*WHAT YOU WILL DO*. Collect all lines from the records below that include the word "GitHub".

[[ DATA EXCERPTS, beginning ]]

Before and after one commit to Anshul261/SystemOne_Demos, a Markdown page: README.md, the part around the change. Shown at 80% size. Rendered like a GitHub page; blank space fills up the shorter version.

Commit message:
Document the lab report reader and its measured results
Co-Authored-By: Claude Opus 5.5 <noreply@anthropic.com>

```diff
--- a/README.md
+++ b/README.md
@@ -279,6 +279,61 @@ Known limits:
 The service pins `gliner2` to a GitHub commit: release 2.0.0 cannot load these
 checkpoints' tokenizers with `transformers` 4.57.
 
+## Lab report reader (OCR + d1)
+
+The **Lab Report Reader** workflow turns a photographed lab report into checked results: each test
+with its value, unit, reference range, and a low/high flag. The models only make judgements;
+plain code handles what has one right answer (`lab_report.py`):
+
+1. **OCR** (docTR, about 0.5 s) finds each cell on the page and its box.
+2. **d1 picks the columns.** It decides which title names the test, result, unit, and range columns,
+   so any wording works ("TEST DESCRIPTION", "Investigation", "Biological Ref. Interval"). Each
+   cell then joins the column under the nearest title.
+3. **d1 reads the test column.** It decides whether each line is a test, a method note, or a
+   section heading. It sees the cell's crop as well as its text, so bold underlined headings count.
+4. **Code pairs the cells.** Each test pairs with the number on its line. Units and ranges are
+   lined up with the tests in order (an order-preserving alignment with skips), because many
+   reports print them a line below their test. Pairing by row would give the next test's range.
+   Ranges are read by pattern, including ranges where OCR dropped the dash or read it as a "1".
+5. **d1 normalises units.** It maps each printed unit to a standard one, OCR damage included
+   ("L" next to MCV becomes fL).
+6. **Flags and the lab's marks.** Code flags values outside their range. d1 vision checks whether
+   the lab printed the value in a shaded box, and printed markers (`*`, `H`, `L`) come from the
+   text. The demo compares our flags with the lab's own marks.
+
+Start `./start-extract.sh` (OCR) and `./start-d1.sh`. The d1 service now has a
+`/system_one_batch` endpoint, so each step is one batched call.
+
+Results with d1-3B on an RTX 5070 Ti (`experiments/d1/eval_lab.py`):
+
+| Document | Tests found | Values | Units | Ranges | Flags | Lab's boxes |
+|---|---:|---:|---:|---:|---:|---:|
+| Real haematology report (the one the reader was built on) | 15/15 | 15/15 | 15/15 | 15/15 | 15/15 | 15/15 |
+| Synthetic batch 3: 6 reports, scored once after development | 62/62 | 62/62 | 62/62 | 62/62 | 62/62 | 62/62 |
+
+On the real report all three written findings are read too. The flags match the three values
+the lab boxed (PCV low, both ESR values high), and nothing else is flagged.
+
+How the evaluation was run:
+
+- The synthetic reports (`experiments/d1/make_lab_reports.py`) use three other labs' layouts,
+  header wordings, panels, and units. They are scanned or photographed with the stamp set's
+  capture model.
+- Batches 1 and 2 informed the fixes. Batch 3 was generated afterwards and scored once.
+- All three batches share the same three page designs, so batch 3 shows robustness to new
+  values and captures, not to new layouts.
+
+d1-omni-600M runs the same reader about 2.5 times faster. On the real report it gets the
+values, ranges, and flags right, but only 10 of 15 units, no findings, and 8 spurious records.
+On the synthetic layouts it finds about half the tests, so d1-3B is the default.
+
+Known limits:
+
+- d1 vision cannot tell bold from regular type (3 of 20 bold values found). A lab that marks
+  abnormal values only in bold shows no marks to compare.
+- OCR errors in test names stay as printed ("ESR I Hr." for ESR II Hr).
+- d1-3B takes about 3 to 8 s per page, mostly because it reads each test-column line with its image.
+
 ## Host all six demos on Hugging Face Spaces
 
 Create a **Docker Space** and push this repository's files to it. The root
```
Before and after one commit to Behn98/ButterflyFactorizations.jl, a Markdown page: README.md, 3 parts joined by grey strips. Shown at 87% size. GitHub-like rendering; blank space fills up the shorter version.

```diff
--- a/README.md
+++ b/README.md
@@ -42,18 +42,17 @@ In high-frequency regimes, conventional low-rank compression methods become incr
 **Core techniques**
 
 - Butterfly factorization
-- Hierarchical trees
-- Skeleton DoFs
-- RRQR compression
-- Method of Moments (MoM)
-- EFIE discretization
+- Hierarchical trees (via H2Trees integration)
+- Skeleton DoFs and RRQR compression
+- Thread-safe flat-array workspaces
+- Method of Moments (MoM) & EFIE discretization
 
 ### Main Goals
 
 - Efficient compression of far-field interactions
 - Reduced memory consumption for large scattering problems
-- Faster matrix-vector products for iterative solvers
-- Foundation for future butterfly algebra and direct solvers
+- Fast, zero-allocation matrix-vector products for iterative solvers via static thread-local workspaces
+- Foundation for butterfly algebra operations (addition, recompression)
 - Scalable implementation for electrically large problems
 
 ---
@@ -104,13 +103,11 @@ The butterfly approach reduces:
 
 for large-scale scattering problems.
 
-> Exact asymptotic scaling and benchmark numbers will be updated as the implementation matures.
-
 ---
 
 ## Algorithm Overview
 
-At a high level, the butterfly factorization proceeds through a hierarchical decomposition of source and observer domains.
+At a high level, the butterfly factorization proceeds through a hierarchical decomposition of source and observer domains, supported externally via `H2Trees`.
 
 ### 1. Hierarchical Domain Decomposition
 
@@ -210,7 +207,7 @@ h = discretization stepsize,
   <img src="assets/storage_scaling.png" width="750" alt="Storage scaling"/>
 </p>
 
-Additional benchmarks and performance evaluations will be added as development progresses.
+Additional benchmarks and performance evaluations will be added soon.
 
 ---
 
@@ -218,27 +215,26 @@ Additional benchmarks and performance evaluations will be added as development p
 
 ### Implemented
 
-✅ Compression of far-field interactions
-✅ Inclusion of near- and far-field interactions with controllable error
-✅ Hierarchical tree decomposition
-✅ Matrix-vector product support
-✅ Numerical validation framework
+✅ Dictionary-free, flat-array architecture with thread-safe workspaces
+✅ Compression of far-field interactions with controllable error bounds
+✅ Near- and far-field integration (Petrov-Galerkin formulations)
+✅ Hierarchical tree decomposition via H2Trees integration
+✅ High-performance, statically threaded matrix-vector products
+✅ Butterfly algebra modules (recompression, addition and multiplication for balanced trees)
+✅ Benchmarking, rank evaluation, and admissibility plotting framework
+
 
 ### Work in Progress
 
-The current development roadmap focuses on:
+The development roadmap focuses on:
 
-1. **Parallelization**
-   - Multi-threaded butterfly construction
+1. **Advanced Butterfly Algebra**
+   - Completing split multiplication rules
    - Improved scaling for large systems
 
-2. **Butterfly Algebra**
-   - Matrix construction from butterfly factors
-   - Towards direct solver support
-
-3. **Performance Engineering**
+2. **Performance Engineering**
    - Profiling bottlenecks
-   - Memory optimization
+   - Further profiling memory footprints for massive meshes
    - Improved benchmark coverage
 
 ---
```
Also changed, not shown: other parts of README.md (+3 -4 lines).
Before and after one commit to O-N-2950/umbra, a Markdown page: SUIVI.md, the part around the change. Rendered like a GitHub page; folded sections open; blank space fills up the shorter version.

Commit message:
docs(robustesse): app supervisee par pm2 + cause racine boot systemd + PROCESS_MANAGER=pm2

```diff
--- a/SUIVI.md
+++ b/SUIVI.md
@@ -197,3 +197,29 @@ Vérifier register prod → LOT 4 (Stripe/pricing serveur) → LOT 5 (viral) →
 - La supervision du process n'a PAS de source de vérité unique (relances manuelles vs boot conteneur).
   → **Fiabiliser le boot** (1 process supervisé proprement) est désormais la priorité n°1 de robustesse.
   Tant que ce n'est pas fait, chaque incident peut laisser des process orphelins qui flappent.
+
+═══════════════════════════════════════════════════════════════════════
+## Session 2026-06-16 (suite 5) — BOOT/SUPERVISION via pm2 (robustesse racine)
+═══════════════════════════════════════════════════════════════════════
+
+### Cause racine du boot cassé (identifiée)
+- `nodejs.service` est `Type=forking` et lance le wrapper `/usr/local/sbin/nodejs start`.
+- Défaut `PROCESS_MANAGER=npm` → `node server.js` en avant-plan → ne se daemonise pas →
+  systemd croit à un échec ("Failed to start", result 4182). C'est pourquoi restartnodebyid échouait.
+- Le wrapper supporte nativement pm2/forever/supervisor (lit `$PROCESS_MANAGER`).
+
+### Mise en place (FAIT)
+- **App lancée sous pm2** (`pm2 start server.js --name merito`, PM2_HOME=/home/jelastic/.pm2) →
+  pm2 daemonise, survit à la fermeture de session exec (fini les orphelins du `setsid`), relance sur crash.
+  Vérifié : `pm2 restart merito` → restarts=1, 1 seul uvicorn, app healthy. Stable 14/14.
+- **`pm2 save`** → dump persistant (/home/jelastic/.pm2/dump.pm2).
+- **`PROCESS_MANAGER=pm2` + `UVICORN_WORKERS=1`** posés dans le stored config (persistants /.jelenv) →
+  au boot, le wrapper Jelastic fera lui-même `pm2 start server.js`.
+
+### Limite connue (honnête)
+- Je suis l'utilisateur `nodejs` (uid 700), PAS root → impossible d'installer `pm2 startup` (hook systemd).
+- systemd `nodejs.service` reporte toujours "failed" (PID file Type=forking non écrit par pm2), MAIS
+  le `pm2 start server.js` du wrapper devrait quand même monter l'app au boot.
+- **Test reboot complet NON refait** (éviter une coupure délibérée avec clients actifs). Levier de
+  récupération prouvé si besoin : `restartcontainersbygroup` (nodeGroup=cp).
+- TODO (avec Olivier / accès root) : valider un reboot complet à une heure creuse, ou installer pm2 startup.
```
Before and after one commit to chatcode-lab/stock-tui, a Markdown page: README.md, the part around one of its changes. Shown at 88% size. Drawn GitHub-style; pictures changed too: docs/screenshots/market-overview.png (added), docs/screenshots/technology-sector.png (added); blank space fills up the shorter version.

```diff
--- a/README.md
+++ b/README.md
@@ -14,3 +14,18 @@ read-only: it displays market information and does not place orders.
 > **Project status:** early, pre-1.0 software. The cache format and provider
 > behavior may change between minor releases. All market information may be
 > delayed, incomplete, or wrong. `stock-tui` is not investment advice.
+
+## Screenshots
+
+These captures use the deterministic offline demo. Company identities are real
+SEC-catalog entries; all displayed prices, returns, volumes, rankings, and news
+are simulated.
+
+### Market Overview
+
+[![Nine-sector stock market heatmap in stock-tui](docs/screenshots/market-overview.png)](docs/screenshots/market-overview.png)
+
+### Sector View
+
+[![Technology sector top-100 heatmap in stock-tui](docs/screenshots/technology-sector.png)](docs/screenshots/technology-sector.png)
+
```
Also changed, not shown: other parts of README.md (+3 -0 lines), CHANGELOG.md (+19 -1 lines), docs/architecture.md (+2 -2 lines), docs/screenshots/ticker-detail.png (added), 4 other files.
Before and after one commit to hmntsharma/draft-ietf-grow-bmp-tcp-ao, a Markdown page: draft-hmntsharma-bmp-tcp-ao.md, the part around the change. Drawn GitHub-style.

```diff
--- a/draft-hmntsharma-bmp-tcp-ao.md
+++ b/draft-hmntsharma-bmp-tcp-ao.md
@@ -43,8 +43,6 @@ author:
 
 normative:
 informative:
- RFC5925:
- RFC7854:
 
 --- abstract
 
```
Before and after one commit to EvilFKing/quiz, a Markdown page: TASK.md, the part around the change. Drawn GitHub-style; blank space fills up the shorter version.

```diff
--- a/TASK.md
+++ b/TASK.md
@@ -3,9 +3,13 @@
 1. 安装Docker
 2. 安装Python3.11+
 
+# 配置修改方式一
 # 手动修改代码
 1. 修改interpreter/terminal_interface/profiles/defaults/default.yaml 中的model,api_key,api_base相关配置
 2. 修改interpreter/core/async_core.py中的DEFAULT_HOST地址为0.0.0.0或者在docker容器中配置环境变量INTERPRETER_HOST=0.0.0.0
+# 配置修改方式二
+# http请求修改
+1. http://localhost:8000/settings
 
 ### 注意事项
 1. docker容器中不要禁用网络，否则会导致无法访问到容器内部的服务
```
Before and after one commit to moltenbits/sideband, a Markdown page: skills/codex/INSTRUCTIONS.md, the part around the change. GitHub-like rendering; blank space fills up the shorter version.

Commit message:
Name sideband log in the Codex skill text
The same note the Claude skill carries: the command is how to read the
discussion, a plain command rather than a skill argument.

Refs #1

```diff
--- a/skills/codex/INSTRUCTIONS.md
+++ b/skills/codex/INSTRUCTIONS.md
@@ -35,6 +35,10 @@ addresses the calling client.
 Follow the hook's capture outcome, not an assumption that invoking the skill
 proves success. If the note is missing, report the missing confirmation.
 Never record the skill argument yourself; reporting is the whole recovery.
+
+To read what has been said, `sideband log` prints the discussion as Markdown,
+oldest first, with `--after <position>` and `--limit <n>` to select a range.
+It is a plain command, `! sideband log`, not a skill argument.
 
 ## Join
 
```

[[ DATA EXCERPTS, end ]]

*RESULT FOR THIS TASK*.
Before and after one commit to Anshul261/SystemOne_Demos, a Markdown page: README.md, the part around the change. Shown at 80% size. Rendered like a GitHub page; blank space fills up the shorter version.
 The service pins `gliner2` to a GitHub commit: release 2.0.0 cannot load these
Before and after one commit to Behn98/ButterflyFactorizations.jl, a Markdown page: README.md, 3 parts joined by grey strips. Shown at 87% size. GitHub-like rendering; blank space fills up the shorter version.
Before and after one commit to O-N-2950/umbra, a Markdown page: SUIVI.md, the part around the change. Rendered like a GitHub page; folded sections open; blank space fills up the shorter version.
Before and after one commit to chatcode-lab/stock-tui, a Markdown page: README.md, the part around one of its changes. Shown at 88% size. Drawn GitHub-style; pictures changed too: docs/screenshots/market-overview.png (added), docs/screenshots/technology-sector.png (added); blank space fills up the shorter version.
Before and after one commit to hmntsharma/draft-ietf-grow-bmp-tcp-ao, a Markdown page: draft-hmntsharma-bmp-tcp-ao.md, the part around the change. Drawn GitHub-style.
Before and after one commit to EvilFKing/quiz, a Markdown page: TASK.md, the part around the change. Drawn GitHub-style; blank space fills up the shorter version.
Before and after one commit to moltenbits/sideband, a Markdown page: skills/codex/INSTRUCTIONS.md, the part around the change. GitHub-like rendering; blank space fills up the shorter version.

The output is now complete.